Please note that when we speak of "reflectors", we aren't talking about the entire fixture, just the part of the fixture that reflects light and nothing more. Some fixtures have large reflectors, some have none, most have something of a reflector. In all cases, these reflectors are useless for reflecting UV. They only reflect visible light.
The majority of our UV lamps for UV curing and horticulture are RUVA style, meaning they have a built in reflector which is more efficient than any standard material available. This means they only shine light in one direction, towards the item being cured/grown, and never behind the lamp. In most cases, this is adequate and you will not need any other reflective material. This is one of the advantages of using Solacure lamps: they are simpler to work with and save you time and money because you just install them and go. There are some applications where reflective material WILL help you. These are situations like guitars or pool cues, where you are exposing four sides of an item at the same time. Adding simple reflective material in those situations can bump up the UV around 10% or so. Not dramatic, but not trivial either.
If you must use a reflective material, the absolute best is also the absolute cheapest: aluminum foil.
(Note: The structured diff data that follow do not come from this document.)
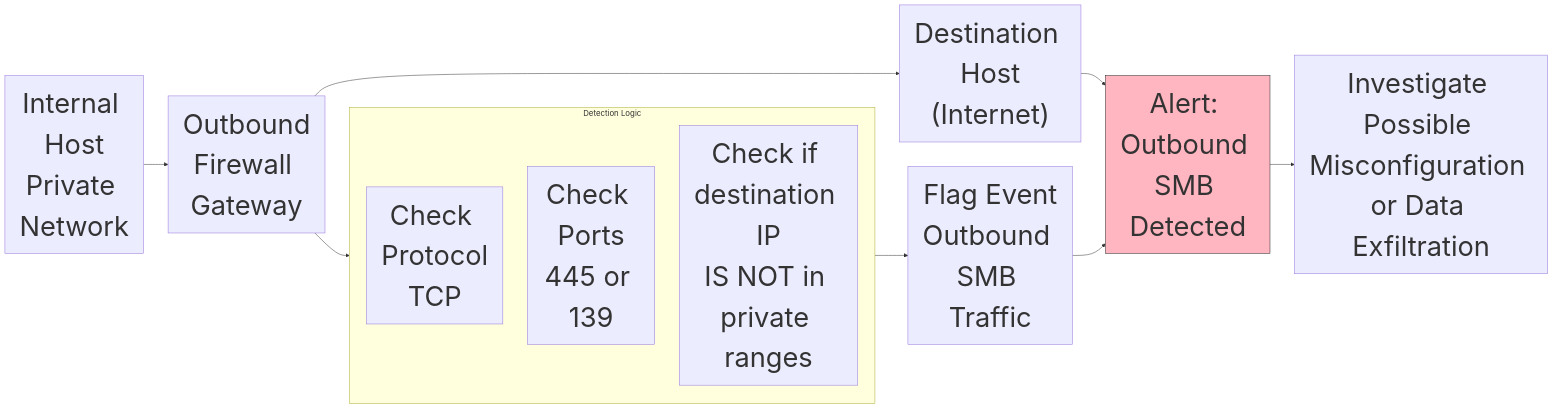
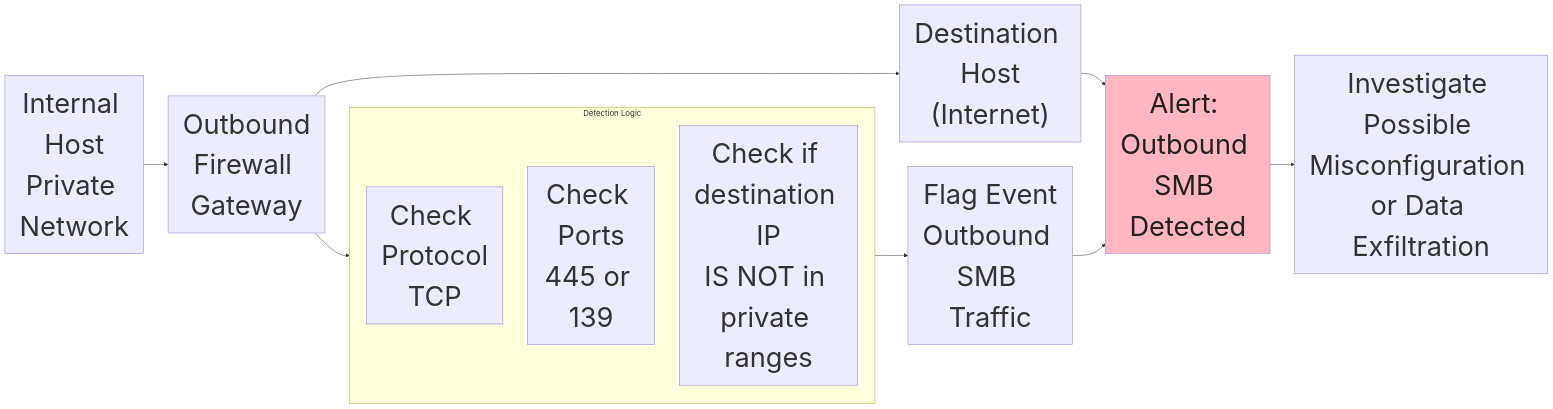
One commit to gcastill0/project-07-SIEM-Detections changed the diagram in Cisco-Meraki-MX-Firewall.md. Above: the diagram before and after it, drawn with Mermaid.

Commit message:
Adding new sources

````diff
--- a/Cisco-Meraki-MX-Firewall.md
+++ b/Cisco-Meraki-MX-Firewall.md
@@ -15,28 +15,28 @@
 ```mermaid
 flowchart LR
  subgraph SB["Detection Logic"]
         D["Check Protocol<br>TCP"]
         E["Check Ports<br>445 or 139"]
         F["Check if destination IP<br>IS NOT in private ranges"]
   end
     A["Internal Host<br>Private Network"]
     B["Outbound<br>Firewall Gateway"]
     C["Destination Host<br>(Internet)"]
     A --> B
     B --> C
     C --> H
     B --> SB
     SB --> G["Flag Event<br>Outbound SMB Traffic"]
     G --> H["Alert: Outbound SMB Detected"]
     H --> I["Investigate Possible Misconfiguration or Data Exfiltration"]
 
     style A font-size:2.4ch;
     style B font-size:2.4ch;
     style C font-size:2.4ch;
     style D font-size:2.4ch;
     style E font-size:2.4ch;
     style F font-size:2.4ch;
     style G font-size:2.4ch;
-    style H stroke:#222,fill:lightpink,font-size:2.4ch;
+    style H color:#222,fill:lightpink,font-size:2.4ch;
     style I font-size:2.4ch;
 ```
````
The shiny side is obviously best, and it is best if you crinkle it up just a bit when installing, so the reflections are in multiple directions, and you aren't creating hot spots. In your UV rig, this can be done by spraying a thin coat of spray glue (3M makes a really good one that I've also used for recovering pool tables) on the backing, then press the aluminum onto the glue. It doesn't need to be perfect. For bigger rigs like those used on violins and guitars, you need to use it on the top and bottom, so the butt end and headstock will get UV as well.
Photo courtesy of Kmashaye5220 @ Wikipedia Commons
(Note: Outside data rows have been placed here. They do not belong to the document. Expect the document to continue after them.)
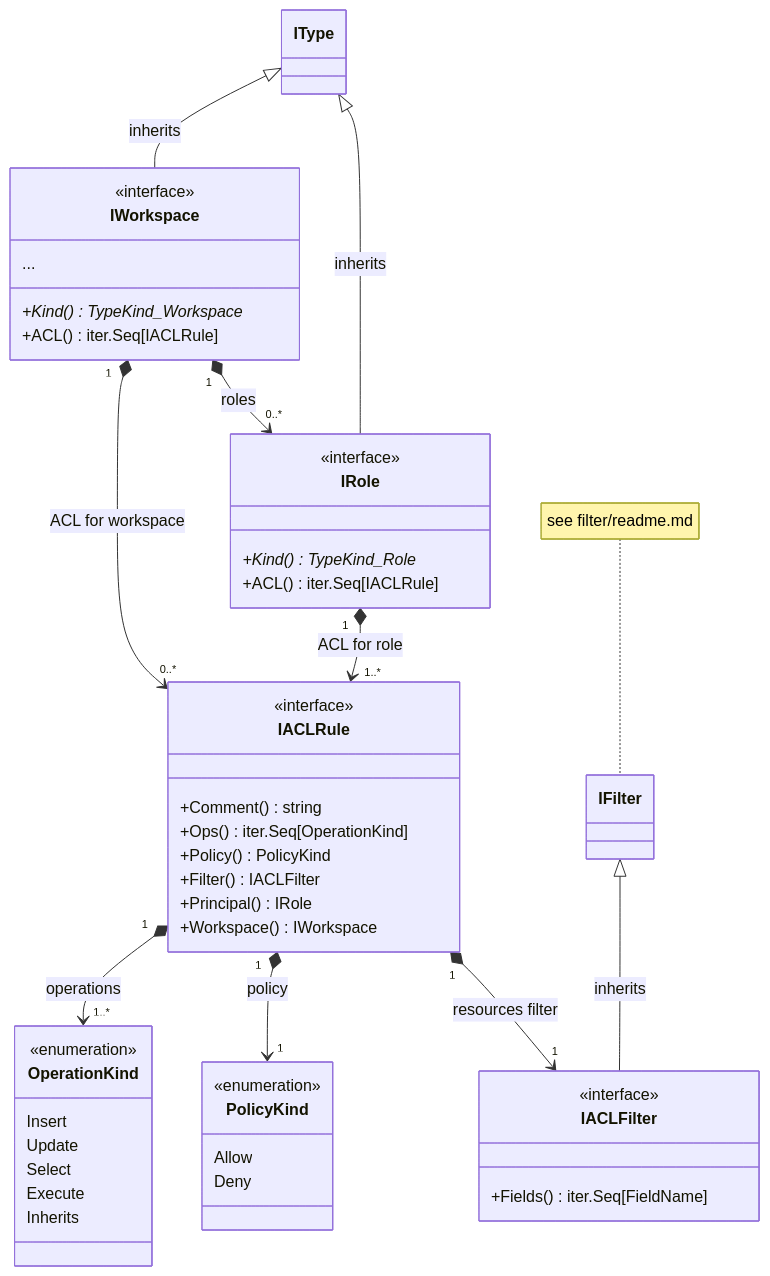
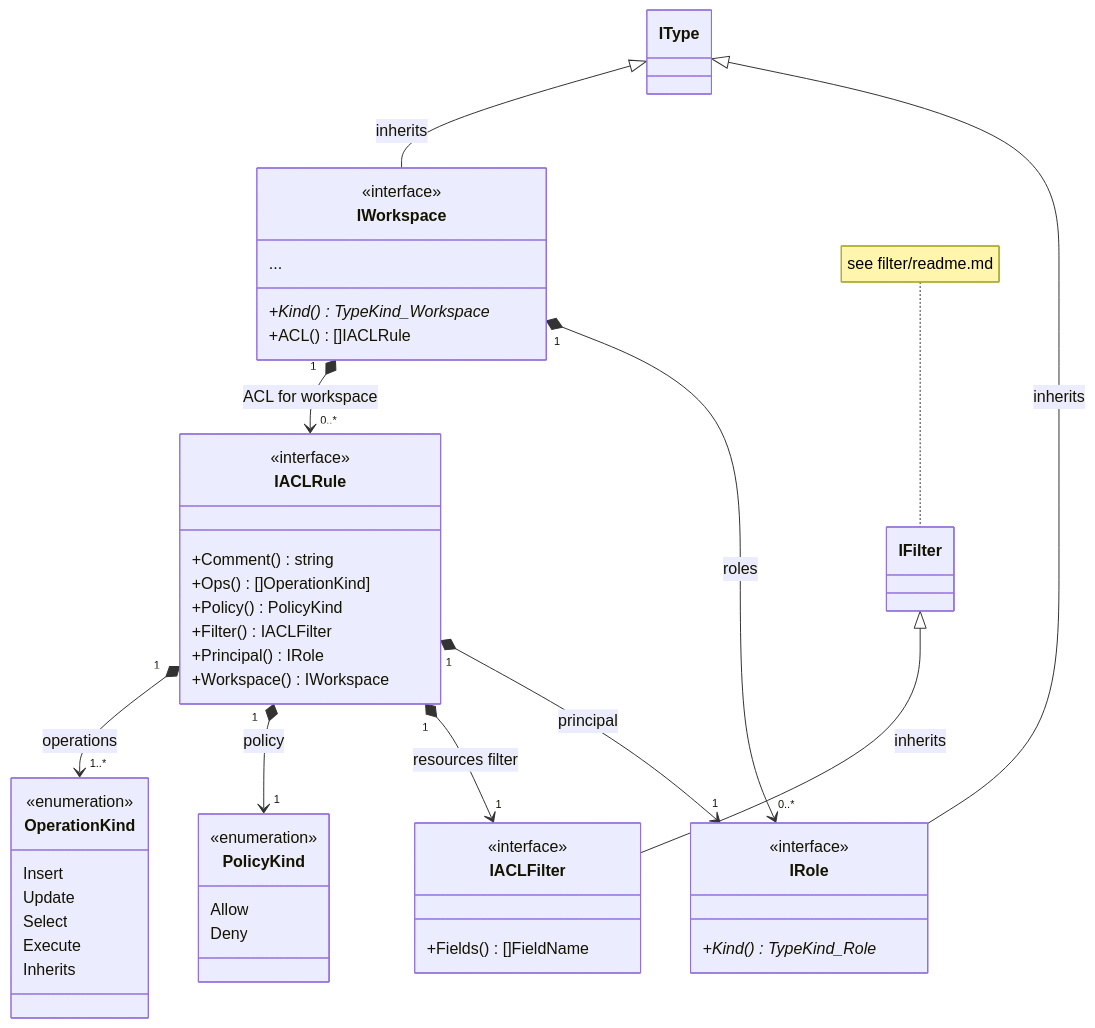
The ninth of 9 diagrams in pkg/appdef/README.md (voedger/voedger), drawn with Mermaid before and after one commit. The commit also changed other lines of this file and 25 other files, not shown here.

````diff
--- a/pkg/appdef/README.md
+++ b/pkg/appdef/README.md
@@ -650,62 +661,61 @@
 ```mermaid
     classDiagram
     IType <|-- IWorkspace : inherits
 
     class IWorkspace {
         <<interface>>
         +Kind()* TypeKind_Workspace
         ...
-        +ACL() iter.Seq[IACLRule]
+        +ACL() []IACLRule
     }
     IWorkspace "1" *--> "0..*" IACLRule : ACL for workspace
     IWorkspace "1" *--> "0..*" IRole : roles
 
     IType <|-- IRole : inherits
     class IRole {
         <<interface>>
         +Kind()* TypeKind_Role
-        +ACL() iter.Seq[IACLRule]
     }
-
-    IRole "1" *--> "1..*" IACLRule : ACL for role
 
     class IACLRule {
         <<interface>>
         +Comment() string
-        +Ops() iter.Seq[OperationKind]
+        +Ops() []OperationKind]
         +Policy() PolicyKind
         +Filter() IACLFilter
         +Principal() IRole
         +Workspace() IWorkspace
     }
 
     IACLRule "1" *--> "1..*" OperationKind : operations
     
     class OperationKind {
         <<enumeration>>
         Insert
         Update
         Select
         Execute
         Inherits
     }
 
     IACLRule "1" *--> "1" PolicyKind : policy
     
     class PolicyKind {
         <<enumeration>>
         Allow
         Deny
     }
 
     IACLRule "1" *--> "1" IACLFilter : resources filter
 
     class IACLFilter {
         <<interface>>
-        +Fields()iter.Seq[FieldName]
+        +Fields()[]FieldName
     }
 
     IFilter <|-- IACLFilter : inherits
 
     note for IFilter "see filter/readme.md"
+
+    IACLRule "1" *--> "1" IRole : principal
 ```
````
As you can see in this example, it breaks light up nicely, plus you can clean it with Windex or any glass cleaner. Again, the lamps won't create any light behind them, this is only to catch light from lamps across the item. You can get creative with this, mounting on cardboard for the upper and lower sections, plus you can easily patch or repair this. Most importantly, aluminum is about 50% efficient in reflecting UV, which doesn't sound like much but most paints (like the paints used on generic light fixture reflectors) are less than 5% efficient, so this is miles better than any other off the shelf product. And it is dirt cheap, which is also nice.